_THE TASK_: Copy each line below in which the word "modulename" occurs.

_DATA TO EXAMINE_:
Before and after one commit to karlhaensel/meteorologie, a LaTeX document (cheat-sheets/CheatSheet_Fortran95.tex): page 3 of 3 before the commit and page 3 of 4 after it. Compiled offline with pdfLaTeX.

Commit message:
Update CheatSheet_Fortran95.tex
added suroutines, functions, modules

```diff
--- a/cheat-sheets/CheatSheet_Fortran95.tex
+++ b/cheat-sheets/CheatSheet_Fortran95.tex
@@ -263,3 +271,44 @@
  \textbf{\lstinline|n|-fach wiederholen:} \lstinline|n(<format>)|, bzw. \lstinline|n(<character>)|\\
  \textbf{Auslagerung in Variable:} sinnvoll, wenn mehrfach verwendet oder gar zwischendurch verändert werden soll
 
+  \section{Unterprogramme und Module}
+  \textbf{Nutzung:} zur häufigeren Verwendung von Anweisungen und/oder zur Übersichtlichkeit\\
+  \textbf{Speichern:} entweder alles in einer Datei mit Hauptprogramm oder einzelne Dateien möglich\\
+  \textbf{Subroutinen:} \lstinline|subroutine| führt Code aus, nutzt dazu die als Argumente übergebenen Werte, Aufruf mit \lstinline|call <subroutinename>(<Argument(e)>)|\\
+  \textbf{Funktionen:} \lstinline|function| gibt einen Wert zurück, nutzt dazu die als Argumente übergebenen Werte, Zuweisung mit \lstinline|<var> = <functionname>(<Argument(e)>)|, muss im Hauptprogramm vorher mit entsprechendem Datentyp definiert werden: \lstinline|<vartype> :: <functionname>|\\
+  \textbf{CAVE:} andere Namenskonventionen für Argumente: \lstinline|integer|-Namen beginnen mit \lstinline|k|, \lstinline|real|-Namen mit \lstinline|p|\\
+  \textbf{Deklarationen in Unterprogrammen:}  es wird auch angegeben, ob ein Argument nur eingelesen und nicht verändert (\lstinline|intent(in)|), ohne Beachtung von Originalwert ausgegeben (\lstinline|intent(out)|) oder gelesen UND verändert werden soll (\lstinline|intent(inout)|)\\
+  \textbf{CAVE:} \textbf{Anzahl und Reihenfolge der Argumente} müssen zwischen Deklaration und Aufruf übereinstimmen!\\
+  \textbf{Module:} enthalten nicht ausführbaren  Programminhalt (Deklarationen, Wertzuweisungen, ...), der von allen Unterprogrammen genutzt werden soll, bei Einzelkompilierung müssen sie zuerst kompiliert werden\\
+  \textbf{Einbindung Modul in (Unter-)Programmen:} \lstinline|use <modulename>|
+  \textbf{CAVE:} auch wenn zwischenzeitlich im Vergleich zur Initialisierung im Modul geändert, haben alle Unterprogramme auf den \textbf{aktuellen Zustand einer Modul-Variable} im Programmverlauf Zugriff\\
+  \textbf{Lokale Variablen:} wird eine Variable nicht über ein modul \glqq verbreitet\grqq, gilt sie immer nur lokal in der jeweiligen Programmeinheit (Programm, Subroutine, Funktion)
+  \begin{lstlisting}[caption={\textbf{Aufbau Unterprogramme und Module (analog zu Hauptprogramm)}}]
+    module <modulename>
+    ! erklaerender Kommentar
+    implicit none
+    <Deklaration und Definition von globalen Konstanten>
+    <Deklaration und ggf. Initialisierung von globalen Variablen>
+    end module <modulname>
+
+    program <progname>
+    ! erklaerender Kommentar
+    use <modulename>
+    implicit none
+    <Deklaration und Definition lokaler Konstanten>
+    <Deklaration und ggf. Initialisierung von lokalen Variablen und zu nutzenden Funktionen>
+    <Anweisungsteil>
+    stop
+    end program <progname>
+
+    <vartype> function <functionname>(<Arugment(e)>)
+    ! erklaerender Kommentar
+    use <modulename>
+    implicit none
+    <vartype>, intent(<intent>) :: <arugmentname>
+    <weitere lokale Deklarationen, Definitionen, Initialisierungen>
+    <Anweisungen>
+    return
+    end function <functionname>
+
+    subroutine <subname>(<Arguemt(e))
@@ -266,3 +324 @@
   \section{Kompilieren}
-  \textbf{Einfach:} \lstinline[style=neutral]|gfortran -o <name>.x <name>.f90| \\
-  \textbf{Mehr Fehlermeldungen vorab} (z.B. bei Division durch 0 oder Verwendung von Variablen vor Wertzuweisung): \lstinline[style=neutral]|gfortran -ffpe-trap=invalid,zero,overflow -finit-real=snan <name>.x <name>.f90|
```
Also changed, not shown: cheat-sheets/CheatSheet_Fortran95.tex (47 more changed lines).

_OUTPUT FOR THIS EXERCISE_:
+  \textbf{Einbindung Modul in (Unter-)Programmen:} \lstinline|use <modulename>|
+    module <modulename>
+    use <modulename>
+    use <modulename>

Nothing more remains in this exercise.